That the venture capital industry is dominated by men is hardly new news, and a new VCJ story (gated – so here is a recent article and a historical study) notes that just 5% of partners at the 50 most active venture firms are women. However this theme has been extended with a recent Business Week article title bemoaning the lack of female entrepreneurs, which trod unabashed into the dangerous ground of comparing female and male entrepreneurs. Not a big surprise then to find the author’s subsequent attempt to deflect criticism with a defense worthy of Animal House: an indictment of society.
Far more interesting was a longer WSJ article wondering why — despite the growth of women-owned businesses (which mostly fall outside the venture funding parameters above) are those firms consistently smaller than companies owned by men? This piece looks, much more seriously, at the underlying social factors, including studies showing that women are less inclined towards debt to finance growth, and are more suspicious of banks.

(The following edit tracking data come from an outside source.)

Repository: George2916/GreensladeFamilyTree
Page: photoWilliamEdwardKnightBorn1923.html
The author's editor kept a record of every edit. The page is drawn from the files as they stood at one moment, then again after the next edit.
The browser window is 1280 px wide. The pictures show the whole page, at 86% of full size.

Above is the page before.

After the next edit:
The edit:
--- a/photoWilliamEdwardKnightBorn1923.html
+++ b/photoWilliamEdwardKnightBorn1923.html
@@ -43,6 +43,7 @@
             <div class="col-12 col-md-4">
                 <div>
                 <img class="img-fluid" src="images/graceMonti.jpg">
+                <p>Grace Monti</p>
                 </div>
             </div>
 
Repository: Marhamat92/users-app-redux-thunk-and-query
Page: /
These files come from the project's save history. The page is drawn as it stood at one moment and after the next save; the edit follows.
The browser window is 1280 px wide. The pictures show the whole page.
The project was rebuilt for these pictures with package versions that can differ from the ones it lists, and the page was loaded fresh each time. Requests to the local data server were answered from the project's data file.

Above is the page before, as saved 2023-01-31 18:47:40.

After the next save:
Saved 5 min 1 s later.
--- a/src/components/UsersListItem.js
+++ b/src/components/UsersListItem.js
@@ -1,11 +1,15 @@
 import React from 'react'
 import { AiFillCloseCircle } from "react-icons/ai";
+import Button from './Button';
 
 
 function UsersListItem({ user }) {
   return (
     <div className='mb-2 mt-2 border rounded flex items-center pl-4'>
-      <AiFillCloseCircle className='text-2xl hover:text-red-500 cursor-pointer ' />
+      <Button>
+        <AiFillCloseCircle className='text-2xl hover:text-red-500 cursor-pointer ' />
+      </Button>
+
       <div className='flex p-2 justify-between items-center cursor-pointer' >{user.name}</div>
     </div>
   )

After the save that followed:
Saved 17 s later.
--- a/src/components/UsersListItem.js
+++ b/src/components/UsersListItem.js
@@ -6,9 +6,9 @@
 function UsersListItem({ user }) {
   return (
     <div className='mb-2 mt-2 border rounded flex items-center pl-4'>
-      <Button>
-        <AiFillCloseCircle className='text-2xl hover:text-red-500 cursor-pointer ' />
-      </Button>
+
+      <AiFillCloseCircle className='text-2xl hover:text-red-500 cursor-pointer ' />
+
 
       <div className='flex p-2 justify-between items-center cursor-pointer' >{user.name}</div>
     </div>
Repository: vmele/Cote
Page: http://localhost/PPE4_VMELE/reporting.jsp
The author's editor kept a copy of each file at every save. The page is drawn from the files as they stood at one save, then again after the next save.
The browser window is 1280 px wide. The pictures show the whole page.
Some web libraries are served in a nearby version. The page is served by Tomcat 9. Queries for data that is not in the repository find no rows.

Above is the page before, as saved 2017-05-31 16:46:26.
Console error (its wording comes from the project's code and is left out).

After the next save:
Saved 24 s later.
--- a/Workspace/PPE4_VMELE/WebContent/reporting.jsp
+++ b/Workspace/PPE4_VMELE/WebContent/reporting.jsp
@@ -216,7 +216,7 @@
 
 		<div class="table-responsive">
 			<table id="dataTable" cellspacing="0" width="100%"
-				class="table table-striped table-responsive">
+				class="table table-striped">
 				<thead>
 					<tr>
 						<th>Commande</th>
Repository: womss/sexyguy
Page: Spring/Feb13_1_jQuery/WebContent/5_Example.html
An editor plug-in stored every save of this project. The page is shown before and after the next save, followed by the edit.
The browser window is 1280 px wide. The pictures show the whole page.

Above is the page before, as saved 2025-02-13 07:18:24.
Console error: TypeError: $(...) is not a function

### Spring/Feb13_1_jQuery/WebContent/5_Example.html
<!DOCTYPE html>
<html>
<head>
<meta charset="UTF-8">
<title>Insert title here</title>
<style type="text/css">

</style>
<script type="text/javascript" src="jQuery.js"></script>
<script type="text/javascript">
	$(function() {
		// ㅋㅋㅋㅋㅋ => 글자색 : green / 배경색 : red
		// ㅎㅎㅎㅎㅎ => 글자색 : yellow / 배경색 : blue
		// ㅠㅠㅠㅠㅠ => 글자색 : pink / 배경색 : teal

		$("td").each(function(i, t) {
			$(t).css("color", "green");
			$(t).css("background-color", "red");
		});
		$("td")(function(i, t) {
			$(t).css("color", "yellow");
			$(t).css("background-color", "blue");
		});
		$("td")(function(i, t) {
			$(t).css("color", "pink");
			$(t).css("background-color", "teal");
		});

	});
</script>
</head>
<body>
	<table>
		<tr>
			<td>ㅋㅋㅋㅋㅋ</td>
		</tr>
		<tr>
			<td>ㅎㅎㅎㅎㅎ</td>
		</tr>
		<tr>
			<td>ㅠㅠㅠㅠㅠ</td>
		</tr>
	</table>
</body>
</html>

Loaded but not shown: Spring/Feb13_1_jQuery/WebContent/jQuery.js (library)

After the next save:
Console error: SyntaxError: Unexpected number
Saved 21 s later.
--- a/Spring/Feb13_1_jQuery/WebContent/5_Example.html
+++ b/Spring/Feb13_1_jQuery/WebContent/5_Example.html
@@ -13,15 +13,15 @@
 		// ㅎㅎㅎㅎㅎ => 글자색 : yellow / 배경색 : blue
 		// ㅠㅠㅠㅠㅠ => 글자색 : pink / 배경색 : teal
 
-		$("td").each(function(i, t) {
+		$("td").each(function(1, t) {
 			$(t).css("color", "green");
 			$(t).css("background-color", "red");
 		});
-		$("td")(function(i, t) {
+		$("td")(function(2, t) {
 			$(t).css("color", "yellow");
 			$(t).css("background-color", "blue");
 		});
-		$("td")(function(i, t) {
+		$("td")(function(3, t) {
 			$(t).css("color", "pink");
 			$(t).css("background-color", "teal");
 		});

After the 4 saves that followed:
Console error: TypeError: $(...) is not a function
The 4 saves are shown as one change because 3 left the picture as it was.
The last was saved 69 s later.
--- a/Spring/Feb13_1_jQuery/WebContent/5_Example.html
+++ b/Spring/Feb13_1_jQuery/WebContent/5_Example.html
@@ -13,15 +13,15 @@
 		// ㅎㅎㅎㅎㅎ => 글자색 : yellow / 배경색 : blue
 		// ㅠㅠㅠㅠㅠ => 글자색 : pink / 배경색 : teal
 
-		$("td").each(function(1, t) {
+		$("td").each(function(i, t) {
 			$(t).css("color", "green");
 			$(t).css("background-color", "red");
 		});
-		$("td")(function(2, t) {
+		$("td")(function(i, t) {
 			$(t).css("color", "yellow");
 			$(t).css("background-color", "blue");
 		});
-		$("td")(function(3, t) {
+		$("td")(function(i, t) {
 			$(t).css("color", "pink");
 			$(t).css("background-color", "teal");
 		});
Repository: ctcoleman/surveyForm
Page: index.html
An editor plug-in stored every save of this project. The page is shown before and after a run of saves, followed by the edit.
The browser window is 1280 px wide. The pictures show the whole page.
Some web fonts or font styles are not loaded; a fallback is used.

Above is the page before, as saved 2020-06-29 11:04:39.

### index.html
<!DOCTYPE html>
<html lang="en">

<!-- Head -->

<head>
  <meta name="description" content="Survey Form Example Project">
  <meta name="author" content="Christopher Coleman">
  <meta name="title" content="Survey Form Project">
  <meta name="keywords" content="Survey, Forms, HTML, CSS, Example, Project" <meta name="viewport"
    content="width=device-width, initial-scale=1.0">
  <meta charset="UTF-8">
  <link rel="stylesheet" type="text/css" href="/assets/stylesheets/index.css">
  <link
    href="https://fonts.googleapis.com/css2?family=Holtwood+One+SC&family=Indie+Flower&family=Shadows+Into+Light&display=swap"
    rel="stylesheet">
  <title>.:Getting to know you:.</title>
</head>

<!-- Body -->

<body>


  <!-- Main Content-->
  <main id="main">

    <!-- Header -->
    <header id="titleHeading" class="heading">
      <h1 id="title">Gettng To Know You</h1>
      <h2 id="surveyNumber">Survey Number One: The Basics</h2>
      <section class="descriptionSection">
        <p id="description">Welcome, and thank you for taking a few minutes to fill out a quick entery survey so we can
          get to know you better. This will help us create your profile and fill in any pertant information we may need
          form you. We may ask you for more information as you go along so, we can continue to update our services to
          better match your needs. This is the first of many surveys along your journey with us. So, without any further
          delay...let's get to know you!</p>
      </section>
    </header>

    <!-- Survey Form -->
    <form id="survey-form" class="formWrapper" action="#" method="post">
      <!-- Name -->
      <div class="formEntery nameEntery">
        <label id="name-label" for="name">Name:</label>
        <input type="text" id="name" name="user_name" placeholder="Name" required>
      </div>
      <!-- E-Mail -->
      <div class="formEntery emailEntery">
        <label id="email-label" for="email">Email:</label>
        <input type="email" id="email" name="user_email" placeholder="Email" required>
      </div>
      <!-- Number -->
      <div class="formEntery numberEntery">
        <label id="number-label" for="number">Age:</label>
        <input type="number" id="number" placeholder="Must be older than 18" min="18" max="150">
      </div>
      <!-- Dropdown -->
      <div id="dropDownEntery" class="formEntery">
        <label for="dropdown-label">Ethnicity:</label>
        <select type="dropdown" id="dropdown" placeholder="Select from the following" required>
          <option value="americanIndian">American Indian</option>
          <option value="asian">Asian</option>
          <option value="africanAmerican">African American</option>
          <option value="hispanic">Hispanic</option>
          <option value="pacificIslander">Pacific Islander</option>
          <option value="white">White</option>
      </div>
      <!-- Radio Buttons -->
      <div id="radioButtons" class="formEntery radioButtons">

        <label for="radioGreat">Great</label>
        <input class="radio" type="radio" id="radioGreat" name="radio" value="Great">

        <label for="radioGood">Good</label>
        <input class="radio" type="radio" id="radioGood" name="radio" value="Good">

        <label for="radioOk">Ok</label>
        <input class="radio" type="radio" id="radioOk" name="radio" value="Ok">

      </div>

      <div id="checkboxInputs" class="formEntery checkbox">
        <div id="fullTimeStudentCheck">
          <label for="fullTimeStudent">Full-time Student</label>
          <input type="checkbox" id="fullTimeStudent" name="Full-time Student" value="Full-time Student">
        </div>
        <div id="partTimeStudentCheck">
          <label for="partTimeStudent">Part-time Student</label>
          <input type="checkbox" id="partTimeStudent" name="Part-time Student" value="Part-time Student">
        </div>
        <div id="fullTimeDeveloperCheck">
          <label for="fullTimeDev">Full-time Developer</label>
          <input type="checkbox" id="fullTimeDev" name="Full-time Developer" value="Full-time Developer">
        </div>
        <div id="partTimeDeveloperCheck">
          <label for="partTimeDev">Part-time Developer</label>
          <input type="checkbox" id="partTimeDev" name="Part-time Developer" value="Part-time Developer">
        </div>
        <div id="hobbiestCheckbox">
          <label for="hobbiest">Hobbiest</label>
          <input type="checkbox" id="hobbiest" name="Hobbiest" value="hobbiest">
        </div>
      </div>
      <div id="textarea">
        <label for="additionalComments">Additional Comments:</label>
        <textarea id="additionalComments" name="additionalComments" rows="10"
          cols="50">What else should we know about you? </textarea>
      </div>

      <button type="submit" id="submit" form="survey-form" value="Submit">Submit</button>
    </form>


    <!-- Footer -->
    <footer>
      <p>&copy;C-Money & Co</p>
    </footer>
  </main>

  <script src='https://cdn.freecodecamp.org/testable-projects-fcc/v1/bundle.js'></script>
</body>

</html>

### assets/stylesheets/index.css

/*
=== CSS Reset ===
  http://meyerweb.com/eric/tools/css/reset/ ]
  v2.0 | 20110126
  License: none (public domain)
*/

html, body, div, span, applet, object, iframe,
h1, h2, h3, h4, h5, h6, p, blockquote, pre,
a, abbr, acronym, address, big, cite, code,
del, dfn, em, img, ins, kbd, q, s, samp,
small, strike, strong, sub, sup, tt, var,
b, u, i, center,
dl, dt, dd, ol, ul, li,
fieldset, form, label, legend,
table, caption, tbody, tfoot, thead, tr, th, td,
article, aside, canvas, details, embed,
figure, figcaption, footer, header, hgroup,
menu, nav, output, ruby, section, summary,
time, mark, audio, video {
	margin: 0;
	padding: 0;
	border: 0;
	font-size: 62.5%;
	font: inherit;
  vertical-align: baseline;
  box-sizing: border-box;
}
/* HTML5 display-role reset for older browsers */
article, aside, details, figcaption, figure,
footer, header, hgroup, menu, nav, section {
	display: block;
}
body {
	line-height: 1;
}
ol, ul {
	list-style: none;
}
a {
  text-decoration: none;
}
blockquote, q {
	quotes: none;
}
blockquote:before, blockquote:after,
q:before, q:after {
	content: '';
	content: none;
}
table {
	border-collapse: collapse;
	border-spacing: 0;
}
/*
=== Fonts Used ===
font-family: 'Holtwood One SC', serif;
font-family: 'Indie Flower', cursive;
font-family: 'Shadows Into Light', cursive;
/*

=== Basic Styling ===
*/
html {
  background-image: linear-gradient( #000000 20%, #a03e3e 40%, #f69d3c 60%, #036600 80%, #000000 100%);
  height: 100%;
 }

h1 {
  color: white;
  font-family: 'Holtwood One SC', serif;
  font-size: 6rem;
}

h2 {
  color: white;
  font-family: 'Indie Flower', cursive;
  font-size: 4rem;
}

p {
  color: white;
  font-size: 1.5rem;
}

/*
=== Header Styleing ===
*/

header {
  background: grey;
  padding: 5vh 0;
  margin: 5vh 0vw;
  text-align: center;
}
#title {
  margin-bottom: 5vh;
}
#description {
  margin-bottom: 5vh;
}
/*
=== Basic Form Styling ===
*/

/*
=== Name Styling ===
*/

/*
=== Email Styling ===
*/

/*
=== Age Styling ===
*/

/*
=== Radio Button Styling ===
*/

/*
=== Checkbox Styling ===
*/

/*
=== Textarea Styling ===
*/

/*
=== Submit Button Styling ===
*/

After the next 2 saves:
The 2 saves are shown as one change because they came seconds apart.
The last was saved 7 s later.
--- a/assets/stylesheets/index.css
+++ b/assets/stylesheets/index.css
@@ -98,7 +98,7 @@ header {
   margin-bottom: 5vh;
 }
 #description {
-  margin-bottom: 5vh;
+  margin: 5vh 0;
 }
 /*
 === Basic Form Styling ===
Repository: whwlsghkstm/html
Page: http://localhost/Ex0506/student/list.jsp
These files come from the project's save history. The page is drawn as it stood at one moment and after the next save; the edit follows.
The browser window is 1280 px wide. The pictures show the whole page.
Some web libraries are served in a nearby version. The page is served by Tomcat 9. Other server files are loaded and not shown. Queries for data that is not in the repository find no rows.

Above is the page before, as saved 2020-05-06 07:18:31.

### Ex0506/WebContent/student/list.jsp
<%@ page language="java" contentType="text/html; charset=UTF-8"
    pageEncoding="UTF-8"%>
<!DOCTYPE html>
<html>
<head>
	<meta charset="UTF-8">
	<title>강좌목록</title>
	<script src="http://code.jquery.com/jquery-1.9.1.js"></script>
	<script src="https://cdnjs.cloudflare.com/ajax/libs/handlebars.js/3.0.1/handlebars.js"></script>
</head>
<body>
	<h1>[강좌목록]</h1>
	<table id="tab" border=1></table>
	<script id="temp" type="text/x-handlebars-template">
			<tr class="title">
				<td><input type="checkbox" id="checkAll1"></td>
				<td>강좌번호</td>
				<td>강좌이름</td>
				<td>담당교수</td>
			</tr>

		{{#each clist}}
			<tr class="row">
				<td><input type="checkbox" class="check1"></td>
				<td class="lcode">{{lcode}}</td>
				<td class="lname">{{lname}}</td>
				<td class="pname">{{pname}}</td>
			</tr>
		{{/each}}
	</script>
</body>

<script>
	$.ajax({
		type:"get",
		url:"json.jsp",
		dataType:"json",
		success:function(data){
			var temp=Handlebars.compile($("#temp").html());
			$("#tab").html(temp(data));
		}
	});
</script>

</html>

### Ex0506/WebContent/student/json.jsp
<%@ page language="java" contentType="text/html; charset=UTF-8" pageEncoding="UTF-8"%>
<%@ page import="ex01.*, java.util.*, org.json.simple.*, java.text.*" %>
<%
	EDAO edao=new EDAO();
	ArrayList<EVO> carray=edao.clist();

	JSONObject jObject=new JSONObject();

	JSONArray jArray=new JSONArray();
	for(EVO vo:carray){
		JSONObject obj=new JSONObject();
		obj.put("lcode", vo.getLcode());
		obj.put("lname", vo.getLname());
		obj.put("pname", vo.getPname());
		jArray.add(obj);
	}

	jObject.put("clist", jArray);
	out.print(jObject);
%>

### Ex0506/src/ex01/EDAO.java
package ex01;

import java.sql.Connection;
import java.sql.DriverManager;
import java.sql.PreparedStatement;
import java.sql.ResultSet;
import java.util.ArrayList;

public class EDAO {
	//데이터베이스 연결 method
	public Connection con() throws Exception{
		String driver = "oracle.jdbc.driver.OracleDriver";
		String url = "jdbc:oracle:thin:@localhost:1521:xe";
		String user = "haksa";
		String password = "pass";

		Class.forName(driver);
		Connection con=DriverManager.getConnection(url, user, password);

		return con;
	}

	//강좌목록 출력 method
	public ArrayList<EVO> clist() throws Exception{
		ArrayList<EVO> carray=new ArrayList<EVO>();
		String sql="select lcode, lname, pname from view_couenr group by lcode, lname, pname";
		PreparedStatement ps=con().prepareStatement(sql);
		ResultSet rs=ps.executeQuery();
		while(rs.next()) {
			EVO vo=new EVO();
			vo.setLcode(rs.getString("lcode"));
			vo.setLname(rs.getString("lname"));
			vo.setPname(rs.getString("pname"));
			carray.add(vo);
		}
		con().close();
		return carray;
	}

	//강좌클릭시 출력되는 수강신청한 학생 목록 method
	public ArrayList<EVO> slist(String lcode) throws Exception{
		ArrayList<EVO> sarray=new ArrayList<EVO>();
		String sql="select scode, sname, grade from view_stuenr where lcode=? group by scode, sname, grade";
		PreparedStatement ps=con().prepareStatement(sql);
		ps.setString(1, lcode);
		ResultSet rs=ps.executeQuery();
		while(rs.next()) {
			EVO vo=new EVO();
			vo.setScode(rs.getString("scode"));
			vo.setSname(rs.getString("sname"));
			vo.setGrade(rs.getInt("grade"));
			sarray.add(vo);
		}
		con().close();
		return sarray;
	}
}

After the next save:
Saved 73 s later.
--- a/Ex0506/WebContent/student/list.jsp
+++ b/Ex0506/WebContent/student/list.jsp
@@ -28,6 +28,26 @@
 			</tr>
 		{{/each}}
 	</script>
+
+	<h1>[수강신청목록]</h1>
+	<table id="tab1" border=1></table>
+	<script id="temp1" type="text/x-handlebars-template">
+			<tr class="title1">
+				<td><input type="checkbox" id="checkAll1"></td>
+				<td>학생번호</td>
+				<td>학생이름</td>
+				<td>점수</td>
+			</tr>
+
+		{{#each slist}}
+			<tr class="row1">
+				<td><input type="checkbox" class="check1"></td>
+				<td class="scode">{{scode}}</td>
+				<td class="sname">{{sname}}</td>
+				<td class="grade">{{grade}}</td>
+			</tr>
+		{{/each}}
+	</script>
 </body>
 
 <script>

Two months ago I noted a study that posited how overconfidence made men worse investors during an economic downturn (see article). However it stands to reason that the same overblown faith in their abilities may make men more likely to take risks that results in larger companies — but if so, one might expect that there are a disproportionate number of business failures at male-owned companies. Just selectively picking from the headlines, I don’t recall a lot of women leaders at Enron, Lehman, or Pan Am. If anyone knows of some data, send it on.